** Prompt **
Find the word "qgscredentialdialog" below. Copy each line that has it.

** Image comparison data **
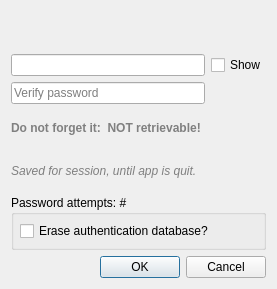
The window that src/ui/qgscredentialdialog.ui (carsmie/QGIS) describes before a commit, drawn with Qt 5.
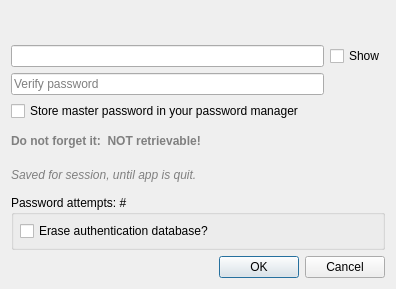
The same window after the commit. The open tabs and pages were chosen to show the change. Custom widgets are drawn as their Qt base class.

Commit message: [feature][needs-docs] Master Password integration with OS password manager

```diff
--- a/src/ui/qgscredentialdialog.ui
+++ b/src/ui/qgscredentialdialog.ui
@@ -6,7 +6,7 @@
    <rect>
     <x>0</x>
     <y>0</y>
-    <width>277</width>
+    <width>396</width>
     <height>289</height>
    </rect>
   </property>
@@ -154,6 +154,13 @@
          </item>
         </layout>
        </item>
+       <item>
+        <widget class="QCheckBox" name="chkbxPasswordHelperEnable">
+         <property name="text">
+          <string>Store master password in your password manager</string>
+         </property>
+        </widget>
+       </item>
        <item>
         <widget class="QLabel" name="lblDontForget">
          <property name="styleSheet">
```
Left out of the diff: 2 changed lines with no effect on the pictures. The commit also changes 30 other files.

** Answer to the problem **
The window that src/ui/qgscredentialdialog.ui (carsmie/QGIS) describes before a commit, drawn with Qt 5.
--- a/src/ui/qgscredentialdialog.ui
+++ b/src/ui/qgscredentialdialog.ui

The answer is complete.